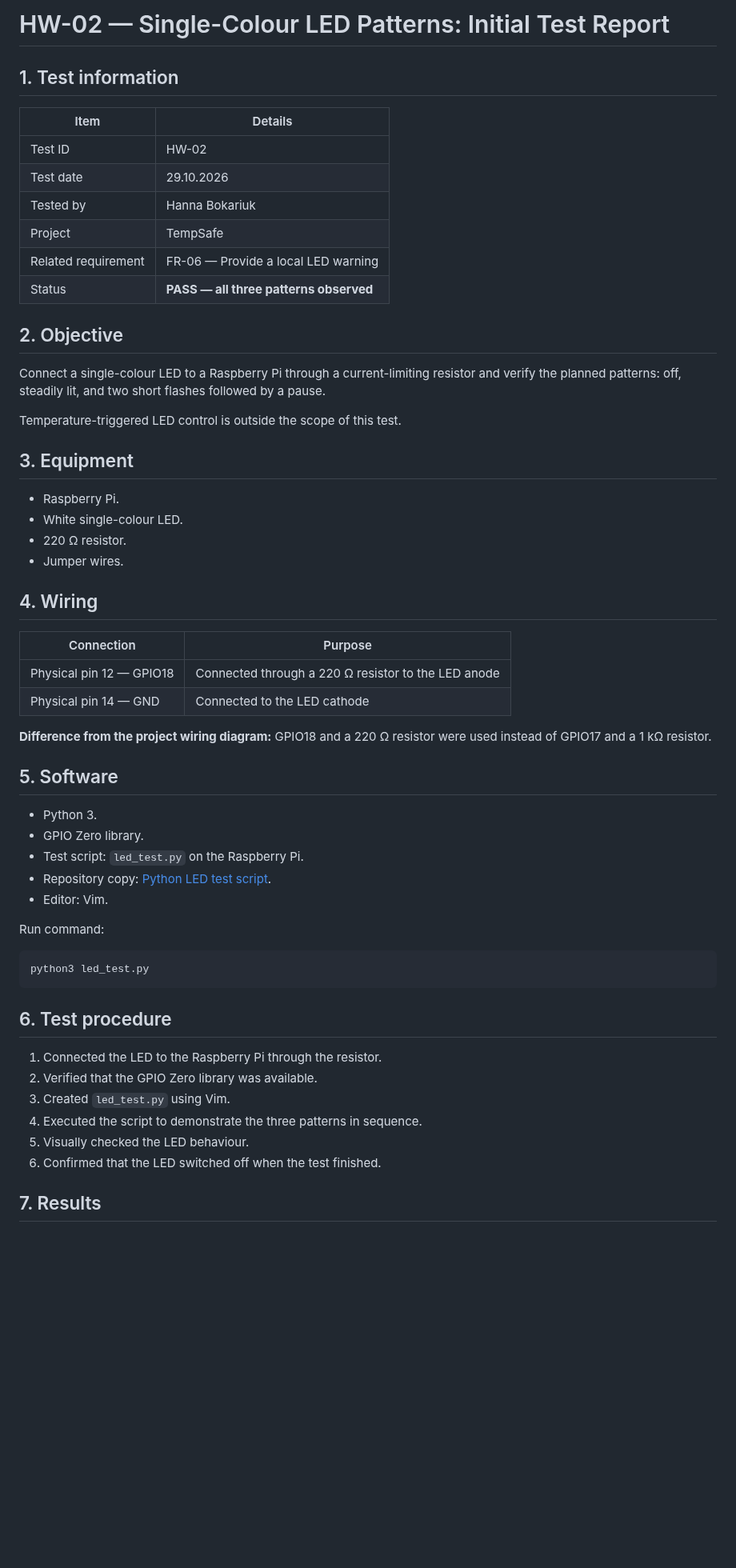
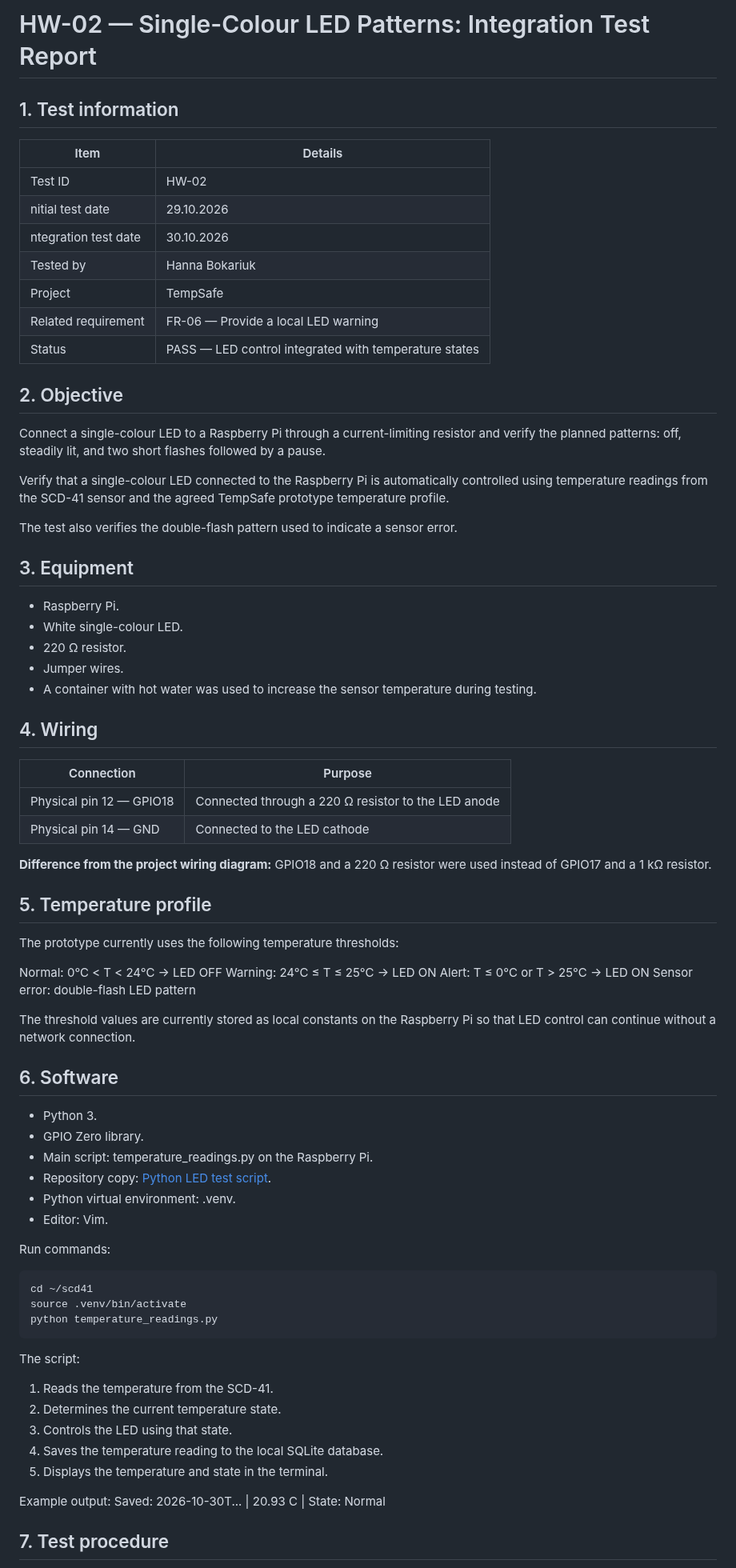
Before and after one commit to nikitsya/Smart-Box, a Markdown page: docs/testing/led-patterns.md, the part around one of its changes. Shown at 80% size. Rendered like a GitHub page; blank space fills up the shorter version.

Commit message:
Provide evidence that FR-06 LED behaviour works as intended
Added the HW-02 integration test report to demonstrate that the LED responds correctly to Normal, Warning, Alert, and sensor error states.

````diff
--- a/docs/testing/led-patterns.md
+++ b/docs/testing/led-patterns.md
@@ -1,22 +1,25 @@
-# HW-02 — Single-Colour LED Patterns: Initial Test Report
+# HW-02 — Single-Colour LED Patterns: Integration Test Report
 
 ## 1. Test information
 
 | Item                | Details                                |
 |---------------------|----------------------------------------|
 | Test ID             | HW-02                                  |
-| Test date           | 29.10.2026                             |
+| nitial test date    | 29.10.2026                             |
+| ntegration test date| 30.10.2026                             |
 | Tested by           | Hanna Bokariuk                         |
 | Project             | TempSafe                               |
 | Related requirement | FR-06 — Provide a local LED warning    |
-| Status              | **PASS — all three patterns observed** |
+| Status              | PASS — LED control integrated with temperature states |
 
 ## 2. Objective
 
 Connect a single-colour LED to a Raspberry Pi through a current-limiting resistor and verify the planned patterns:
 off, steadily lit, and two short flashes followed by a pause.
 
-Temperature-triggered LED control is outside the scope of this test.
+Verify that a single-colour LED connected to the Raspberry Pi is automatically controlled using temperature readings from the SCD-41 sensor and the agreed TempSafe prototype temperature profile.
+
+The test also verifies the double-flash pattern used to indicate a sensor error.
 
 ## 3. Equipment
 
@@ -24,6 +27,7 @@ Temperature-triggered LED control is outside the scope of this test.
 - White single-colour LED.
 - 220 Ω resistor.
 - Jumper wires.
+- A container with hot water was used to increase the sensor temperature during testing.
 
 ## 4. Wiring
 
@@ -35,28 +39,43 @@ Temperature-triggered LED control is outside the scope of this test.
 **Difference from the project wiring diagram:** GPIO18 and a 220 Ω resistor were used instead of GPIO17 and a 1 kΩ
 resistor.
 
-## 5. Software
+## 5. Temperature profile
+
+The prototype currently uses the following temperature thresholds:
+
+Normal: 0°C < T < 24°C → LED OFF
+Warning: 24°C ≤ T ≤ 25°C → LED ON
+Alert: T ≤ 0°C or T > 25°C → LED ON
+Sensor error: double-flash LED pattern
+
+The threshold values are currently stored as local constants on the Raspberry Pi so that LED control can continue without a network connection.
+
+## 6. Software
 
 - Python 3.
 - GPIO Zero library.
-- Test script: `led_test.py` on the Raspberry Pi.
-- Repository copy: [Python LED test script](../../device/led_test.py).
+- Main script: temperature_readings.py on the Raspberry Pi.
+- Repository copy: [Python LED test script](../../device/temperature_readings.py).
+- Python virtual environment: .venv.
 - Editor: Vim.
 
-Run command:
+Run commands:
 
 ```bash
-python3 led_test.py
+cd ~/scd41
+source .venv/bin/activate
+python temperature_readings.py
 ```
+The script:
 
-## 6. Test procedure
+1. Reads the temperature from the SCD-41.
+2. Determines the current temperature state.
+3. Controls the LED using that state.
+4. Saves the temperature reading to the local SQLite database.
+5. Displays the temperature and state in the terminal.
 
-1. Connected the LED to the Raspberry Pi through the resistor.
-2. Verified that the GPIO Zero library was available.
-3. Created `led_test.py` using Vim.
-4. Executed the script to demonstrate the three patterns in sequence.
-5. Visually checked the LED behaviour.
-6. Confirmed that the LED switched off when the test finished.
+Example output:
+Saved: 2026-10-30T... | 20.93 C | State: Normal
 
-## 7. Results
+## 7. Test procedure
 
````
Also changed, not shown: other parts of docs/testing/led-patterns.md (+45 -22 lines).
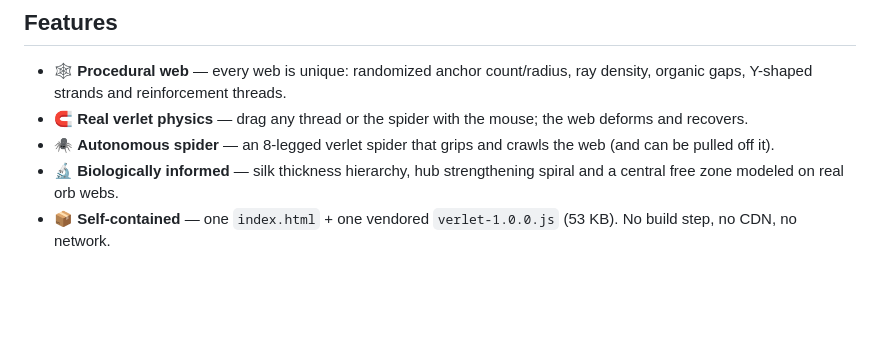
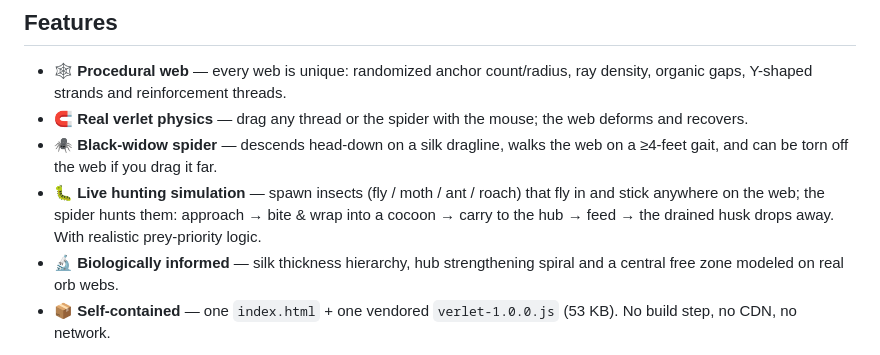
Before and after one commit to djchrisssssss/spiderweb-physics, a Markdown page: README.md, the part around one of its changes. Drawn GitHub-style; blank space fills up the shorter version.

```diff
--- a/README.md
+++ b/README.md
@@ -26,8 +26,11 @@ The silk thicknesses, the central **strengthening spiral**, and the sticky-free
   organic gaps, Y-shaped strands and reinforcement threads.
 - 🧲 **Real verlet physics** — drag any thread or the spider with the mouse; the web
   deforms and recovers.
-- 🕷 **Autonomous spider** — an 8-legged verlet spider that grips and crawls the web (and
-  can be pulled off it).
+- 🕷 **Black-widow spider** — descends head-down on a silk dragline, walks the web on a
+  ≥4-feet gait, and can be torn off the web if you drag it far.
+- 🐛 **Live hunting simulation** — spawn insects (fly / moth / ant / roach) that fly in and
+  stick anywhere on the web; the spider hunts them: approach → bite & wrap into a cocoon →
+  carry to the hub → feed → the drained husk drops away. With realistic prey-priority logic.
 - 🔬 **Biologically informed** — silk thickness hierarchy, hub strengthening spiral and a
   central free zone modeled on real orb webs.
 - 📦 **Self-contained** — one `index.html` + one vendored `verlet-1.0.0.js` (53 KB). No build
```
Also changed, not shown: other parts of README.md (+49 -1 lines), README.zh-TW.md (+45 -2 lines).
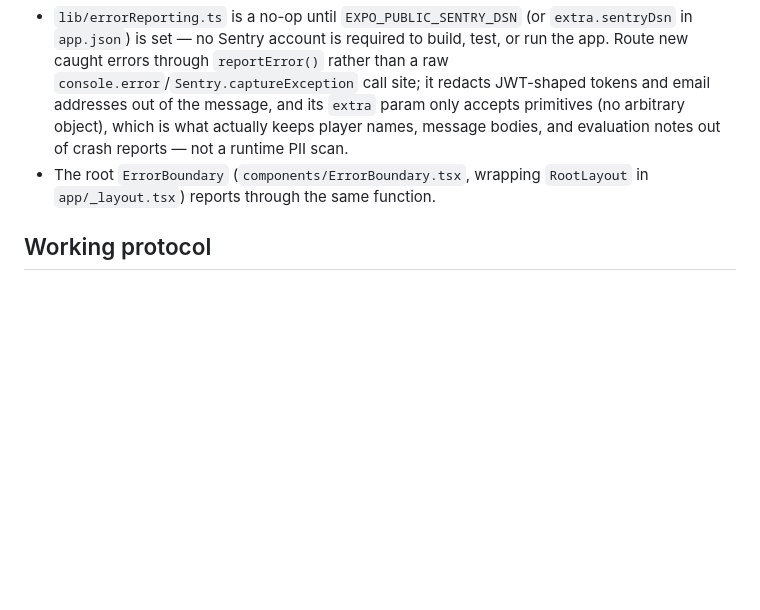
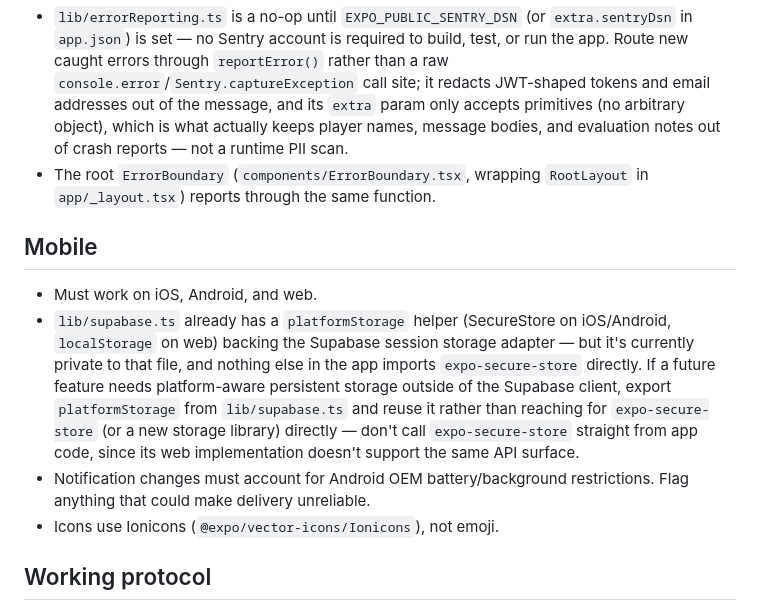
Before and after one commit to samaankw/ClubHQ, a Markdown page: CLAUDE.md, the part around one of its changes. GitHub-like rendering; blank space fills up the shorter version.

```diff
--- a/CLAUDE.md
+++ b/CLAUDE.md
@@ -146,6 +229,22 @@ migration failing is real. If the failure list ever contains anything besides
 - The root `ErrorBoundary` (`components/ErrorBoundary.tsx`, wrapping
   `RootLayout` in `app/_layout.tsx`) reports through the same function.
 
+## Mobile
+
+- Must work on iOS, Android, and web.
+- `lib/supabase.ts` already has a `platformStorage` helper (SecureStore on
+  iOS/Android, `localStorage` on web) backing the Supabase session storage
+  adapter — but it's currently private to that file, and nothing else in the
+  app imports `expo-secure-store` directly. If a future feature needs
+  platform-aware persistent storage outside of the Supabase client, export
+  `platformStorage` from `lib/supabase.ts` and reuse it rather than reaching
+  for `expo-secure-store` (or a new storage library) directly — don't call
+  `expo-secure-store` straight from app code, since its web implementation
+  doesn't support the same API surface.
+- Notification changes must account for Android OEM battery/background
+  restrictions. Flag anything that could make delivery unreliable.
+- Icons use Ionicons (`@expo/vector-icons/Ionicons`), not emoji.
+
 ## Working protocol
 
 - **One phase, one session, one PR.** Don't opportunistically start the next
```
Also changed, not shown: other parts of CLAUDE.md (+85 -2 lines), AGENTS.md (added, +258 -0 lines).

::::::::

▶ REQUIRED WORK
Recreate the listing above word for word, dropping each picture it contains.

▶ ANSWER SECTION
Before and after one commit to nikitsya/Smart-Box, a Markdown page: docs/testing/led-patterns.md, the part around one of its changes. Shown at 80% size. Rendered like a GitHub page; blank space fills up the shorter version.

Commit message:
Provide evidence that FR-06 LED behaviour works as intended
Added the HW-02 integration test report to demonstrate that the LED responds correctly to Normal, Warning, Alert, and sensor error states.

````diff
--- a/docs/testing/led-patterns.md
+++ b/docs/testing/led-patterns.md
@@ -1,22 +1,25 @@
-# HW-02 — Single-Colour LED Patterns: Initial Test Report
+# HW-02 — Single-Colour LED Patterns: Integration Test Report
 
 ## 1. Test information
 
 | Item                | Details                                |
 |---------------------|----------------------------------------|
 | Test ID             | HW-02                                  |
-| Test date           | 29.10.2026                             |
+| nitial test date    | 29.10.2026                             |
+| ntegration test date| 30.10.2026                             |
 | Tested by           | Hanna Bokariuk                         |
 | Project             | TempSafe                               |
 | Related requirement | FR-06 — Provide a local LED warning    |
-| Status              | **PASS — all three patterns observed** |
+| Status              | PASS — LED control integrated with temperature states |
 
 ## 2. Objective
 
 Connect a single-colour LED to a Raspberry Pi through a current-limiting resistor and verify the planned patterns:
 off, steadily lit, and two short flashes followed by a pause.
 
-Temperature-triggered LED control is outside the scope of this test.
+Verify that a single-colour LED connected to the Raspberry Pi is automatically controlled using temperature readings from the SCD-41 sensor and the agreed TempSafe prototype temperature profile.
+
+The test also verifies the double-flash pattern used to indicate a sensor error.
 
 ## 3. Equipment
 
@@ -24,6 +27,7 @@ Temperature-triggered LED control is outside the scope of this test.
 - White single-colour LED.
 - 220 Ω resistor.
 - Jumper wires.
+- A container with hot water was used to increase the sensor temperature during testing.
 
 ## 4. Wiring
 
@@ -35,28 +39,43 @@ Temperature-triggered LED control is outside the scope of this test.
 **Difference from the project wiring diagram:** GPIO18 and a 220 Ω resistor were used instead of GPIO17 and a 1 kΩ
 resistor.
 
-## 5. Software
+## 5. Temperature profile
+
+The prototype currently uses the following temperature thresholds:
+
+Normal: 0°C < T < 24°C → LED OFF
+Warning: 24°C ≤ T ≤ 25°C → LED ON
+Alert: T ≤ 0°C or T > 25°C → LED ON
+Sensor error: double-flash LED pattern
+
+The threshold values are currently stored as local constants on the Raspberry Pi so that LED control can continue without a network connection.
+
+## 6. Software
 
 - Python 3.
 - GPIO Zero library.
-- Test script: `led_test.py` on the Raspberry Pi.
-- Repository copy: [Python LED test script](../../device/led_test.py).
+- Main script: temperature_readings.py on the Raspberry Pi.
+- Repository copy: [Python LED test script](../../device/temperature_readings.py).
+- Python virtual environment: .venv.
 - Editor: Vim.
 
-Run command:
+Run commands:
 
 ```bash
-python3 led_test.py
+cd ~/scd41
+source .venv/bin/activate
+python temperature_readings.py
 ```
+The script:
 
-## 6. Test procedure
+1. Reads the temperature from the SCD-41.
+2. Determines the current temperature state.
+3. Controls the LED using that state.
+4. Saves the temperature reading to the local SQLite database.
+5. Displays the temperature and state in the terminal.
 
-1. Connected the LED to the Raspberry Pi through the resistor.
-2. Verified that the GPIO Zero library was available.
-3. Created `led_test.py` using Vim.
-4. Executed the script to demonstrate the three patterns in sequence.
-5. Visually checked the LED behaviour.
-6. Confirmed that the LED switched off when the test finished.
+Example output:
+Saved: 2026-10-30T... | 20.93 C | State: Normal
 
-## 7. Results
+## 7. Test procedure
 
````
Also changed, not shown: other parts of docs/testing/led-patterns.md (+45 -22 lines).
Before and after one commit to djchrisssssss/spiderweb-physics, a Markdown page: README.md, the part around one of its changes. Drawn GitHub-style; blank space fills up the shorter version.

```diff
--- a/README.md
+++ b/README.md
@@ -26,8 +26,11 @@ The silk thicknesses, the central **strengthening spiral**, and the sticky-free
   organic gaps, Y-shaped strands and reinforcement threads.
 - 🧲 **Real verlet physics** — drag any thread or the spider with the mouse; the web
   deforms and recovers.
-- 🕷 **Autonomous spider** — an 8-legged verlet spider that grips and crawls the web (and
-  can be pulled off it).
+- 🕷 **Black-widow spider** — descends head-down on a silk dragline, walks the web on a
+  ≥4-feet gait, and can be torn off the web if you drag it far.
+- 🐛 **Live hunting simulation** — spawn insects (fly / moth / ant / roach) that fly in and
+  stick anywhere on the web; the spider hunts them: approach → bite & wrap into a cocoon →
+  carry to the hub → feed → the drained husk drops away. With realistic prey-priority logic.
 - 🔬 **Biologically informed** — silk thickness hierarchy, hub strengthening spiral and a
   central free zone modeled on real orb webs.
 - 📦 **Self-contained** — one `index.html` + one vendored `verlet-1.0.0.js` (53 KB). No build
```
Also changed, not shown: other parts of README.md (+49 -1 lines), README.zh-TW.md (+45 -2 lines).
Before and after one commit to samaankw/ClubHQ, a Markdown page: CLAUDE.md, the part around one of its changes. GitHub-like rendering; blank space fills up the shorter version.

```diff
--- a/CLAUDE.md
+++ b/CLAUDE.md
@@ -146,6 +229,22 @@ migration failing is real. If the failure list ever contains anything besides
 - The root `ErrorBoundary` (`components/ErrorBoundary.tsx`, wrapping
   `RootLayout` in `app/_layout.tsx`) reports through the same function.
 
+## Mobile
+
+- Must work on iOS, Android, and web.
+- `lib/supabase.ts` already has a `platformStorage` helper (SecureStore on
+  iOS/Android, `localStorage` on web) backing the Supabase session storage
+  adapter — but it's currently private to that file, and nothing else in the
+  app imports `expo-secure-store` directly. If a future feature needs
+  platform-aware persistent storage outside of the Supabase client, export
+  `platformStorage` from `lib/supabase.ts` and reuse it rather than reaching
+  for `expo-secure-store` (or a new storage library) directly — don't call
+  `expo-secure-store` straight from app code, since its web implementation
+  doesn't support the same API surface.
+- Notification changes must account for Android OEM battery/background
+  restrictions. Flag anything that could make delivery unreliable.
+- Icons use Ionicons (`@expo/vector-icons/Ionicons`), not emoji.
+
 ## Working protocol
 
 - **One phase, one session, one PR.** Don't opportunistically start the next
```
Also changed, not shown: other parts of CLAUDE.md (+85 -2 lines), AGENTS.md (added, +258 -0 lines).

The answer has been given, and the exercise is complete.